• [Work required]:
In the listing below, report how many lines include the string "Also", giving only that number.

• [Extracted information]:
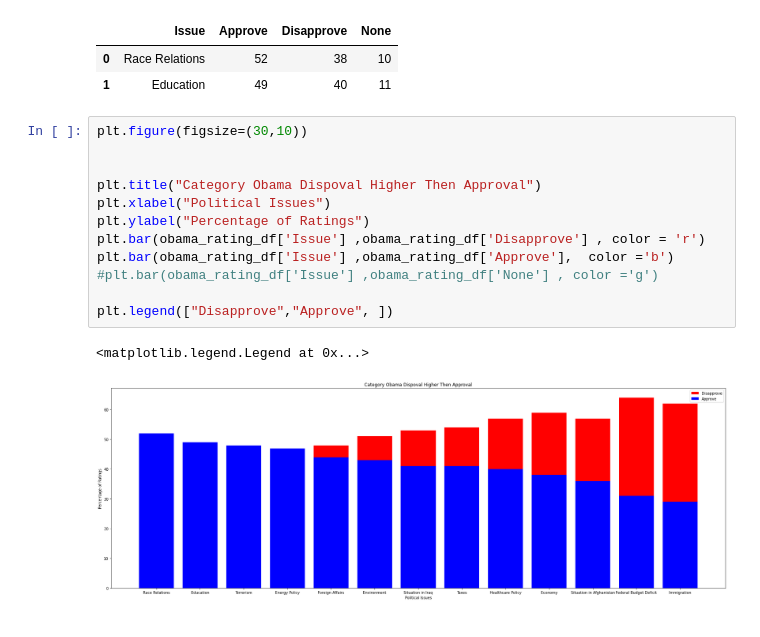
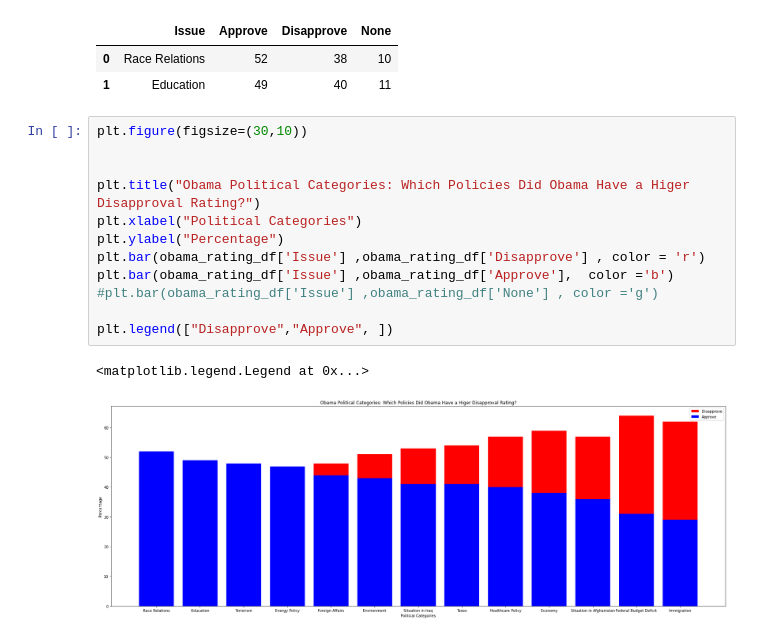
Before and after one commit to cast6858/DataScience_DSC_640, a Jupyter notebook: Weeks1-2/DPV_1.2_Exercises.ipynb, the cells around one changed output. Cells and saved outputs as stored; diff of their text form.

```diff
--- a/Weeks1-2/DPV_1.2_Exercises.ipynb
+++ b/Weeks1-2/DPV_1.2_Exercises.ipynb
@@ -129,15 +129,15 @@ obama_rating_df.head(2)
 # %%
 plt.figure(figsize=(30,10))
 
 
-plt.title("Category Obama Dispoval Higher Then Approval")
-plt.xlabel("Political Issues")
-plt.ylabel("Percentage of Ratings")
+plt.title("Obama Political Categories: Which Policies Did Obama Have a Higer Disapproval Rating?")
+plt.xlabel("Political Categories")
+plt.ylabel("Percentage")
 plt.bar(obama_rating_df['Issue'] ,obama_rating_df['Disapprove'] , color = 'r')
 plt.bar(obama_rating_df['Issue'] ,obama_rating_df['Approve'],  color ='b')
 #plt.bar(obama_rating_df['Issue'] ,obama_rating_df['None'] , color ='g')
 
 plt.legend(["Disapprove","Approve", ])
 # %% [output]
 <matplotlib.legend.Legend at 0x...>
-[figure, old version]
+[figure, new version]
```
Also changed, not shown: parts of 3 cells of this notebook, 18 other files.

...

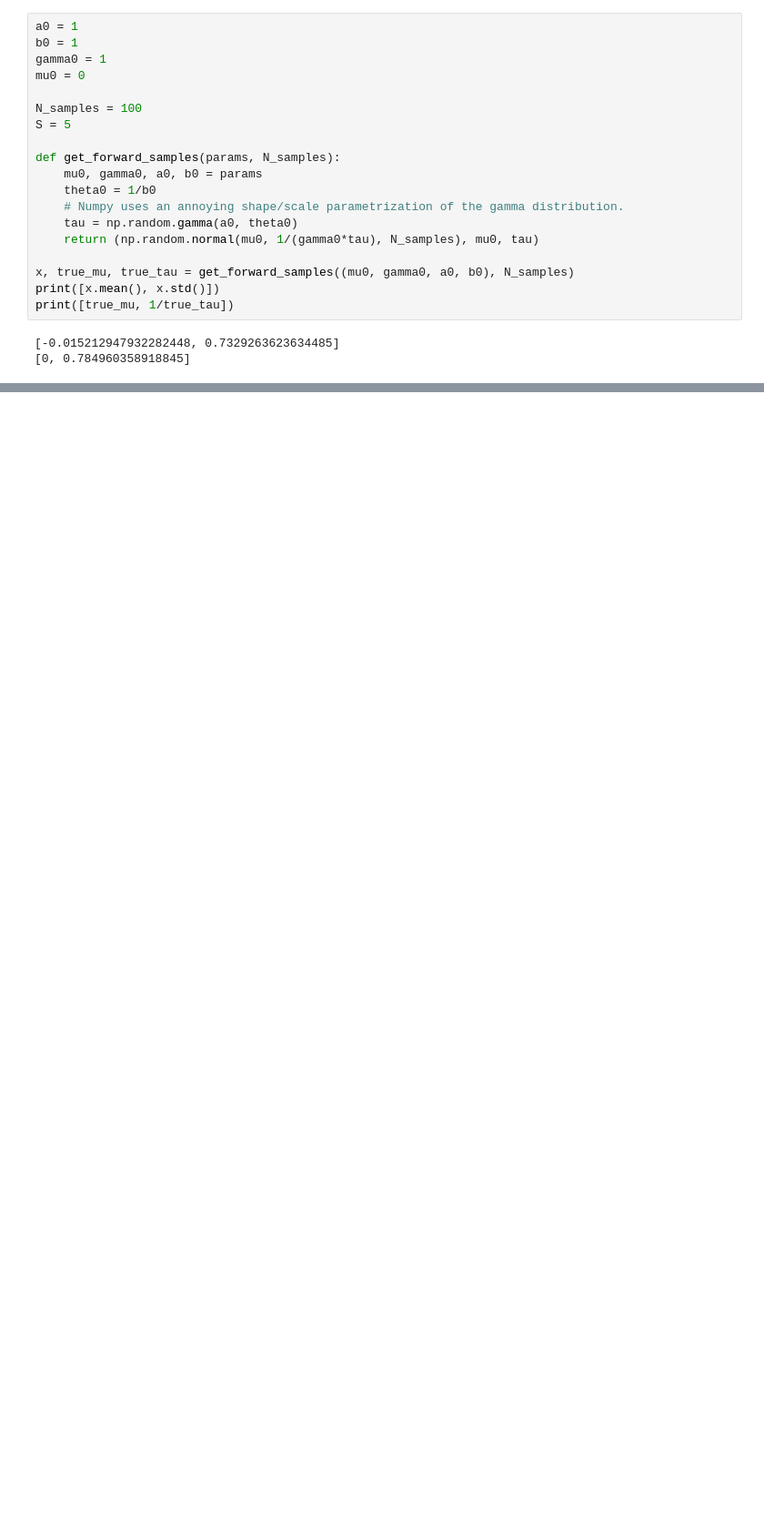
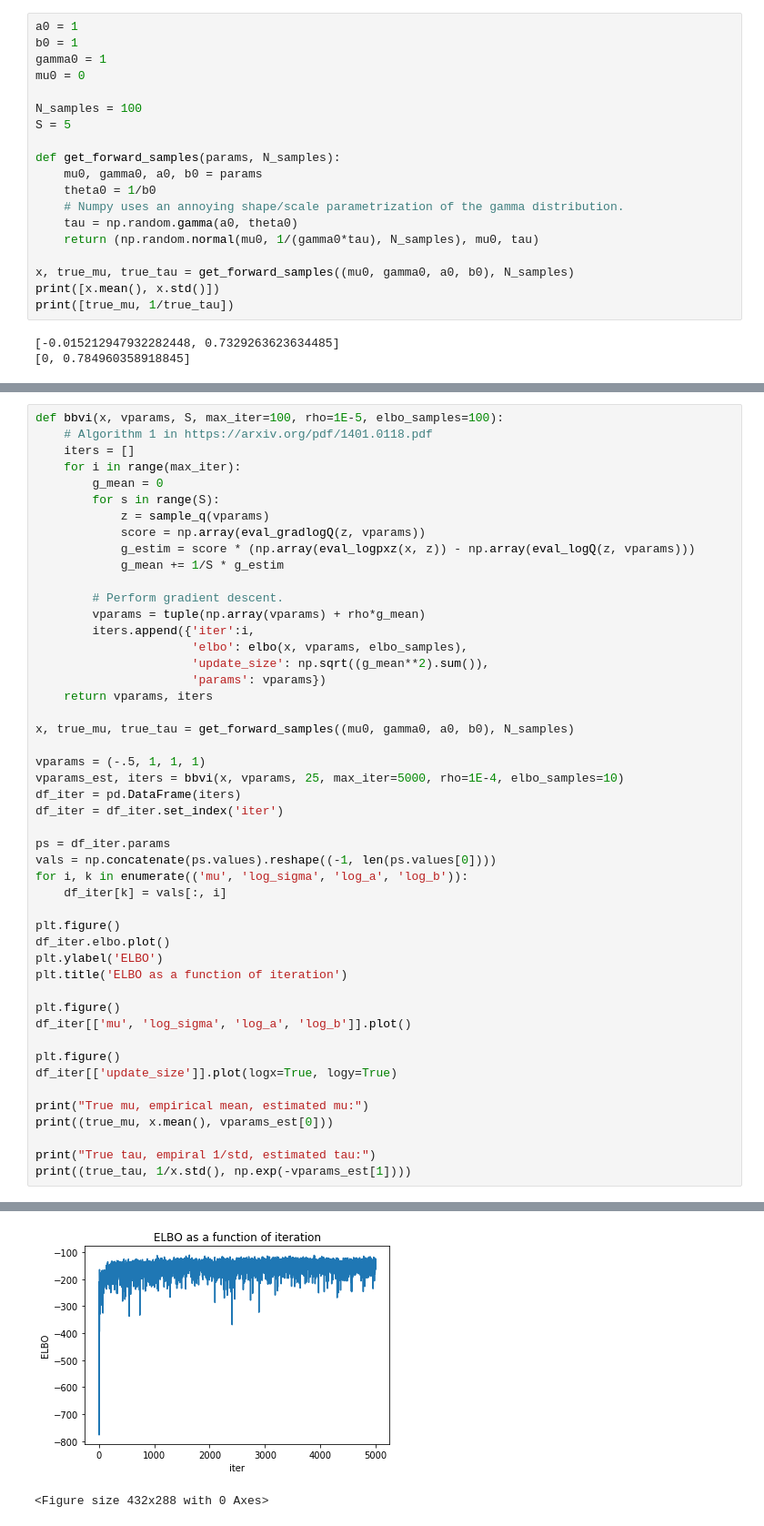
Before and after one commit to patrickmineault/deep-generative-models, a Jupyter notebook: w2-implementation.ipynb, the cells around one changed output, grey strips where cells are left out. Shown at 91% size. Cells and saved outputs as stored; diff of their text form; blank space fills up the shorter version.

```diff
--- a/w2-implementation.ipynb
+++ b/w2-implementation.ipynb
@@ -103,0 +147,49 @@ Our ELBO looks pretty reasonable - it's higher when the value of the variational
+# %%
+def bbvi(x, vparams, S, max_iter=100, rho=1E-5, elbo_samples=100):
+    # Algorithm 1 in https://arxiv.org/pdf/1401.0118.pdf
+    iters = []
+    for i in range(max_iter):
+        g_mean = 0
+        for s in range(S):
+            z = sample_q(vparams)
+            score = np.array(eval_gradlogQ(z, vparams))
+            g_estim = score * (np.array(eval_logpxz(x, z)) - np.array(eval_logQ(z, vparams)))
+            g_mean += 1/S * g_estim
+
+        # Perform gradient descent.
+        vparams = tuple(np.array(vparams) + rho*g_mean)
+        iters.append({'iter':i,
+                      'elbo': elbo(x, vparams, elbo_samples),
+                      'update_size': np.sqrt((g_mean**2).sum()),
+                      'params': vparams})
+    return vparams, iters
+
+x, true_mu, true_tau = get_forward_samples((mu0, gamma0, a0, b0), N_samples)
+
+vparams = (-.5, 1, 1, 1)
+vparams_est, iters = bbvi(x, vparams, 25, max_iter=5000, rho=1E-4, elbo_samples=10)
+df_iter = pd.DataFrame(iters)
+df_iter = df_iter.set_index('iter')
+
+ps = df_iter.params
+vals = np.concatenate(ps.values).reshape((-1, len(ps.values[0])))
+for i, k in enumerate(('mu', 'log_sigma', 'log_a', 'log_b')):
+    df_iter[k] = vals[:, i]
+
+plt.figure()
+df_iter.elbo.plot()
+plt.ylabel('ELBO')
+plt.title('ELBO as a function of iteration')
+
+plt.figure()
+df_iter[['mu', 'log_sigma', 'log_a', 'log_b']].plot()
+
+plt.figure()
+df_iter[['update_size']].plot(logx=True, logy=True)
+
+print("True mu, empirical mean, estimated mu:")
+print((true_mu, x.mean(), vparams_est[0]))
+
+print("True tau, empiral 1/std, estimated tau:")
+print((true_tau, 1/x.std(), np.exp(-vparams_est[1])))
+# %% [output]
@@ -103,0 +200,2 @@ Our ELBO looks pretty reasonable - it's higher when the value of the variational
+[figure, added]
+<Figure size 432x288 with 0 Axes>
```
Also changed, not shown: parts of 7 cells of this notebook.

• [Answer to this exercise]:
2